(WORK TASK) Find and return every line of the data that contains the word "testfiles".

Content revision data
/---
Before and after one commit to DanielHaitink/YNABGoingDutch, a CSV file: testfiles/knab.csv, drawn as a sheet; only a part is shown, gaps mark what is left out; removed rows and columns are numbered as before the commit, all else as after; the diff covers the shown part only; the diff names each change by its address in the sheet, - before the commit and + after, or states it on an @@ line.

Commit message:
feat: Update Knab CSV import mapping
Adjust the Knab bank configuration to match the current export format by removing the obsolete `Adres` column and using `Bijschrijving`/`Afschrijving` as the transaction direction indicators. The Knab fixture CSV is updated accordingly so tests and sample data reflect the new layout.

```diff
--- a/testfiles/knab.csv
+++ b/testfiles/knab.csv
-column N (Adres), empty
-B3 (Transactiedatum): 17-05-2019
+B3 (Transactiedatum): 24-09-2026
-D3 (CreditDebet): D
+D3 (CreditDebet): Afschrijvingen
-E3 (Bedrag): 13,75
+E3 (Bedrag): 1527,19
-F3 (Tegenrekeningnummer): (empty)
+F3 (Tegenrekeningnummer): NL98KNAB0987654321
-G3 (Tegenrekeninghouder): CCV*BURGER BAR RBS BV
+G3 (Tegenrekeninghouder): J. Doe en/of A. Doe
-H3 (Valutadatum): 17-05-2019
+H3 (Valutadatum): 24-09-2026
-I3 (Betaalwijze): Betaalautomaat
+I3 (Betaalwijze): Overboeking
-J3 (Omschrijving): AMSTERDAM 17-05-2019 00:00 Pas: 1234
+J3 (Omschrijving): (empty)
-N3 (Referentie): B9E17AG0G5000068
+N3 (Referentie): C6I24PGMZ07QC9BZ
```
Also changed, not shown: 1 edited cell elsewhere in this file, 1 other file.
\---
(SOLUTION TO THIS PROBLEM)
Before and after one commit to DanielHaitink/YNABGoingDutch, a CSV file: testfiles/knab.csv, drawn as a sheet; only a part is shown, gaps mark what is left out; removed rows and columns are numbered as before the commit, all else as after; the diff covers the shown part only; the diff names each change by its address in the sheet, - before the commit and + after, or states it on an @@ line.
--- a/testfiles/knab.csv
+++ b/testfiles/knab.csv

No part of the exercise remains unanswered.